§ **What you need to do**: From the records below, return every line containing the word "pagedown".

§ **Data records**:
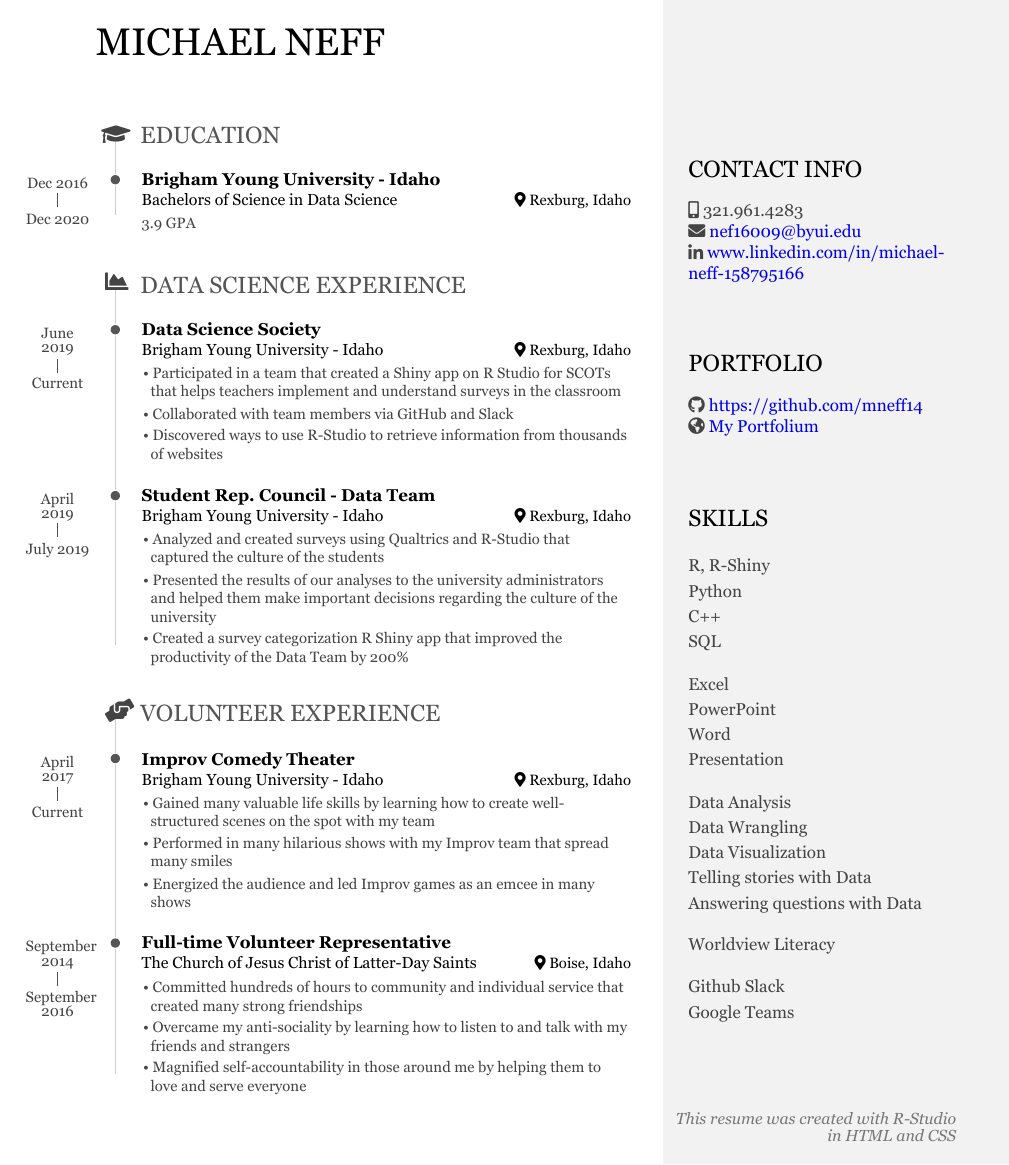
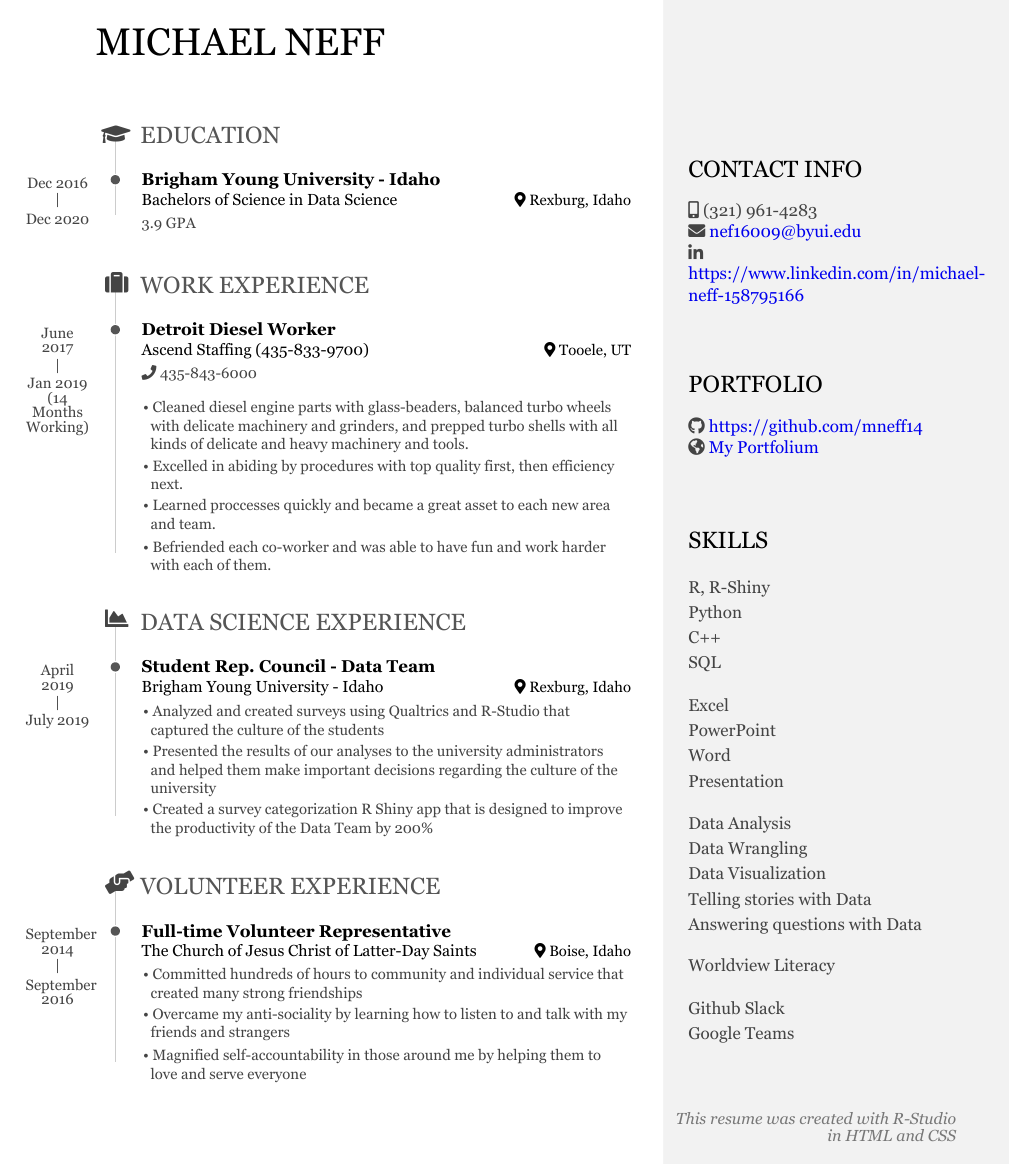
Before and after one commit to mneff14/Projects, an R Markdown document (Data_Science_Resume_R.Rmd): the whole page. The pictures show the output file Data_Science_Resume_R.pdf that the author committed with the source.

Commit message:
Altered for Adecco staffing agency

```diff
--- a/Data_Science_Resume_R.Rmd
+++ b/Data_Science_Resume_R.Rmd
@@ -2,7 +2,7 @@
 title: "Data Science Resume (built with R-Studio)"
 author: "Michael Neff"
 output: pagedown::html_resume
-# knit: pagedown::chrome_print
+knit: pagedown::chrome_print
 ---
 
 <style type="text/css">
@@ -137,5 +128,5 @@ Dec 2016 - Dec 2020
 
 
 
-<!-- ### Detroit Diesel Worker -->
+### Detroit Diesel Worker
 
@@ -143,5 +134,5 @@ Dec 2016 - Dec 2020
 
-<!-- Tooele, UT -->
+Tooele, UT
 
-<!-- June 2017 - Jan 2019 (14 Months Working) -->
+June 2017 - Jan 2019 (14 Months Working)
 
@@ -149,8 +140,8 @@ Dec 2016 - Dec 2020
 
-<!-- * Cleaned diesel engine parts with glass-beaders, balanced turbo wheels with delicate machinery and grinders, and prepped turbo shells with all kinds of delicate and heavy machinery and tools. -->
-<!-- * Excelled in abiding by procedures with top quality first, then efficiency next. -->
-<!-- * Learned proccesses quickly and became a great asset to each new area and team. -->
-<!-- * Befriended each co-worker and was able to have fun and work harder with each of them. -->
+* Cleaned diesel engine parts with glass-beaders, balanced turbo wheels with delicate machinery and grinders, and prepped turbo shells with all kinds of delicate and heavy machinery and tools.
+* Excelled in abiding by procedures with top quality first, then efficiency next.
+* Learned proccesses quickly and became a great asset to each new area and team.
+* Befriended each co-worker and was able to have fun and work harder with each of them.
 
 
 
@@ -193,17 +184,17 @@ Dec 2016 - Dec 2020
 ## Data Science Experience {data-icon=chart-area}
 
 
-### Data Science Society
+<!-- ### Data Science Society -->
 
-Brigham Young University - Idaho
+<!-- Brigham Young University - Idaho -->
 
-Rexburg, Idaho
+<!-- Rexburg, Idaho -->
 
-June 2019 - Current
+<!-- June 2019 - Current -->
 
-* Participated in a team that created a Shiny app on R Studio for SCOTs that helps teachers implement and understand surveys in the classroom
-* Collaborated with team members via GitHub and Slack
-* Discovered ways to use R-Studio to retrieve information from thousands of websites
+<!-- * Participated in a team that created a Shiny app on R Studio for SCOTs that helps teachers implement and understand surveys in the classroom   -->
+<!-- * Collaborated with team members via GitHub and Slack   -->
+<!-- * Discovered ways to use R-Studio to retrieve information from thousands of websites   -->
 
 
 
@@ -229,17 +220,17 @@ April 2019 - July 2019
 
 
 
-### Improv Comedy Theater
+<!-- ### Improv Comedy Theater -->
 
-Brigham Young University - Idaho
+<!-- Brigham Young University - Idaho -->
 
-Rexburg, Idaho
+<!-- Rexburg, Idaho -->
 
-April 2017 - Current
+<!-- April 2017 - Current -->
 
-* Gained many valuable life skills by learning how to create well-structured scenes on the spot with my team
-* Performed in many hilarious shows with my Improv team that spread many smiles
-* Energized the audience and led Improv games as an emcee in many shows
+<!-- * Gained many valuable life skills by learning how to create well-structured scenes on the spot with my team   -->
+<!-- * Performed in many hilarious shows with my Improv team that spread many smiles   -->
+<!-- * Energized the audience and led Improv games as an emcee in many shows   -->
 
 
 
```
Also changed, not shown: Data_Science_Resume_R.pdf, Data_Science_Resume_R.Rmd (17 more changed lines).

§ **The answer**:
 output: pagedown::html_resume
-# knit: pagedown::chrome_print
+knit: pagedown::chrome_print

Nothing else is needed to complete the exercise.